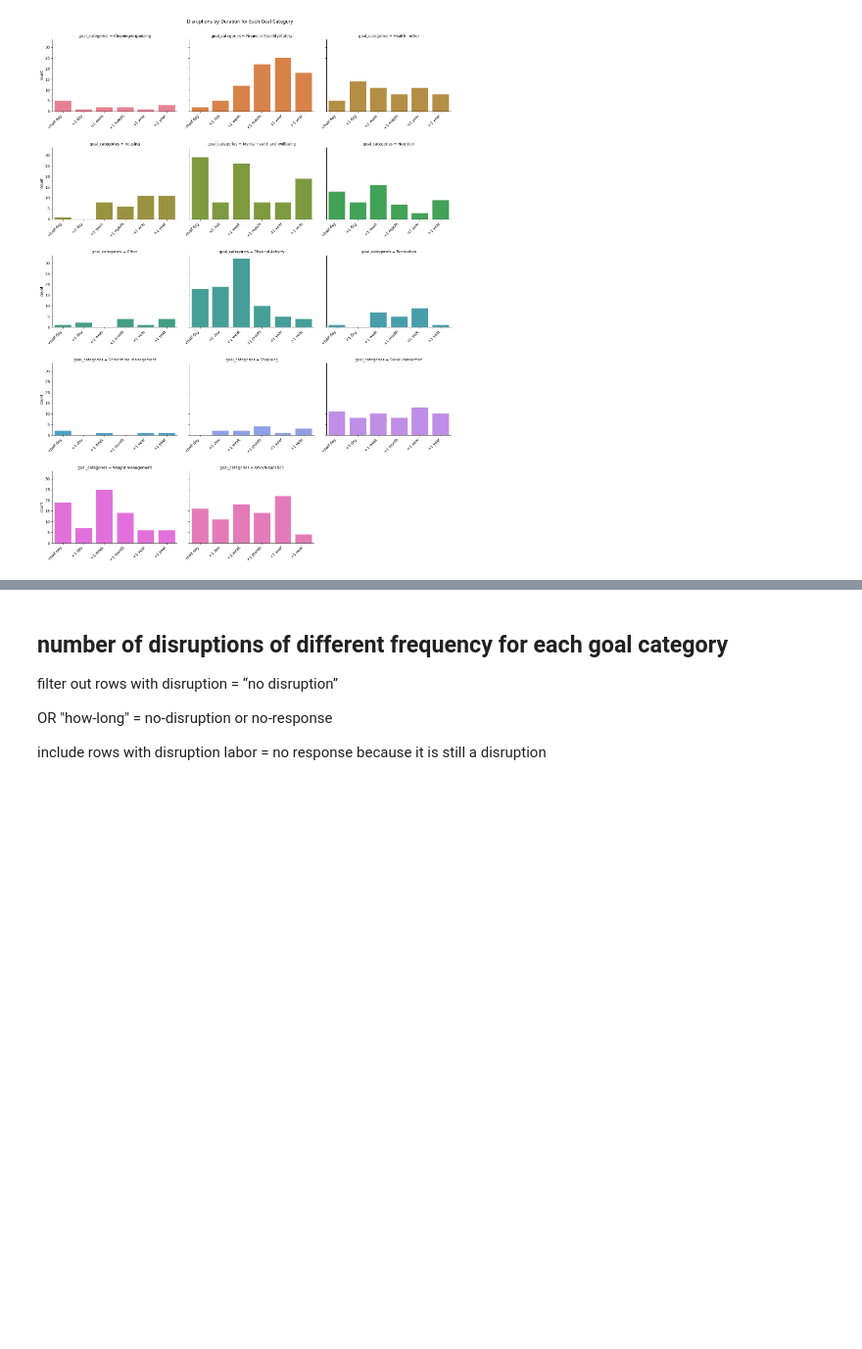
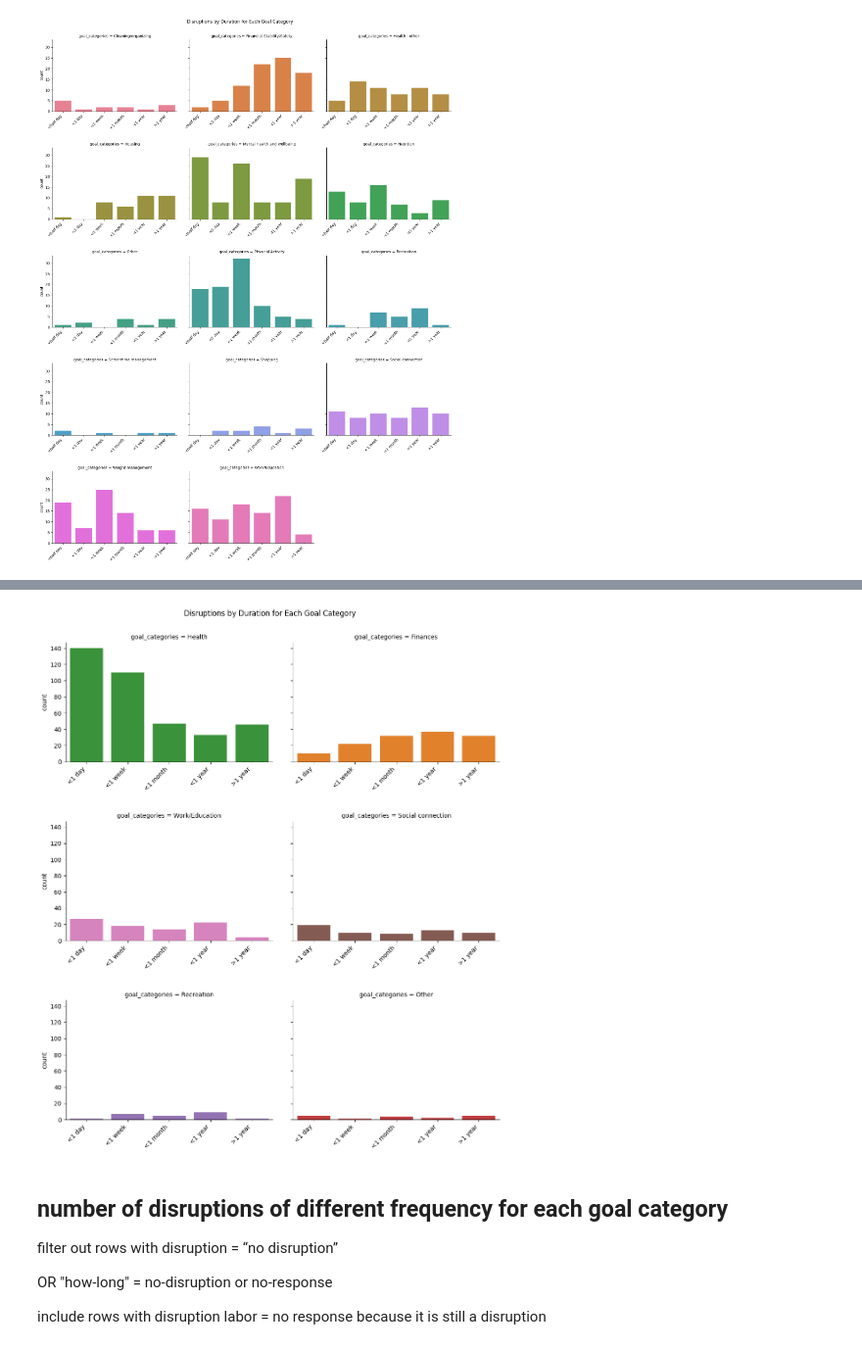
Before and after one commit to meeshu/disruptions, a Jupyter notebook: Small_multiples_disruptionsbygoalcategories.ipynb, the cells around one changed output, grey strips where cells are left out. Shown at 98% size. Saved outputs shown, nothing was run; the diff lists cells and outputs as text; code cells hidden in the pictures; blank space fills up the shorter version.

Commit message:
updated disruptions-durations-goaltype plot to show combined goal categories + combined duration

```diff
--- a/Small_multiples_disruptionsbygoalcategories.ipynb
+++ b/Small_multiples_disruptionsbygoalcategories.ipynb
@@ -689,3 +702,74 @@ plt.show()
+# %%
+#grouping [<1hr,<half day]
+disruptions_duration_goaltype_combo = disruptions_duration_goaltype
+disruptions_duration_goaltype_combo['how-long'] = disruptions_duration_goaltype['how-long'].replace({
+    'an hour or less': 'more than half a day to a day',
+    'more than an hour to half a day': 'more than half a day to a day'
+})
+
+# grouping goals
+disruptions_duration_goaltype_combo['goal_categories'] = disruptions_duration_goaltype_combo['goal_categories'].replace({
+    'Manage chronic condition': 'Health',
+    'Sleep': 'Health',
+    'Physical Activity': 'Health',
+    'Mental health and wellbeing': 'Health',
+    'Weight management': 'Health',
+    'Nutrition': 'Health',
+    'Health - other': 'Health',
+    'Education/Learning': 'Work/Education',
+    'Work/Career': 'Work/Education',
+    'Financial Stability/Safety': 'Finances',
+    'Shopping': 'Finances',
+    'Housing': 'Finances',
+    'Screentime management': 'Other',
+    'Cleaning/organizing' : 'Other'
+})
+
+
+
+disruptions_duration_goaltype_combo= disruptions_duration_goaltype_combo[['pid*gid*cid', 'how-long', 'goal_categories']]
+
+# Group by goal_categories and how-long and count the number of values
+count_by_goal_howlong_c = disruptions_duration_goaltype_combo.groupby(['goal_categories', 'how-long'])['pid*gid*cid'].count()
+
+# Convert the grouped data to a DataFrame for easier plotting
+count_by_goal_howlong_c_df = count_by_goal_howlong_c.reset_index()
+# Rename the label names for clarity
+count_by_goal_howlong_c_df['how-long'] = count_by_goal_howlong_c_df['how-long'].replace({
+    'more than half a day to a day': '<1 day',
+    'multiple days to a week': '<1 week',
+    'multiple weeks to a month': '<1 month',
+    'multiple months to a year': '<1 year',
+    'longer than a year': '>1 year'
+})
+
+#rename
+count_by_goal_howlong_c_df.rename(columns={'pid*gid*cid': 'count'}, inplace=True)
+
+# get label and set order
+xlabels_order = ['<1 day', '<1 week', '<1 month', '<1 year', '>1 year']
+count_by_goal_howlong_c_df['how-long'] = pd.Categorical(count_by_goal_howlong_c_df['how-long'], categories=xlabels_order, ordered=True)
+
+#set order of plots
+plot_order = ['Health', 'Finances', 'Work/Education','Social connection','Recreation','Other']
+
+
+# Create a small multiple bar plot using seaborn
+g = sns.catplot(x='how-long', y='count', hue='goal_categories', data=count_by_goal_howlong_c_df, kind='bar', col='goal_categories', col_wrap=2,col_order=plot_order, sharex=False)
+plt.subplots_adjust(left=0.1, bottom=0.2, right=0.95, top=0.93, wspace=0.1, hspace=0.5)
+g.fig.suptitle('Disruptions by Duration for Each Goal Category')
+g._legend.remove()
+
+# Iterate through the axes
+for ax in g.axes.flat:
+    ax.set_xlabel('')
+    # Set tick positions before labels
+    ax.set_xticks(range(len(xlabels_order)))
+    ax.set_xticklabels(labels=xlabels_order, rotation=45, ha='right')
+
+plt.show()
+# %% [output]
+[figure, added]
 # %% [markdown]
 ## number of disruptions of different frequency for each goal category
 
```
Also changed, not shown: parts of 1 cell of this notebook.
-- -- --
WHAT IS BEING ASKED: In how many lines above does the word "more" appear? Answer with only the number.

TASK OUTPUT: 3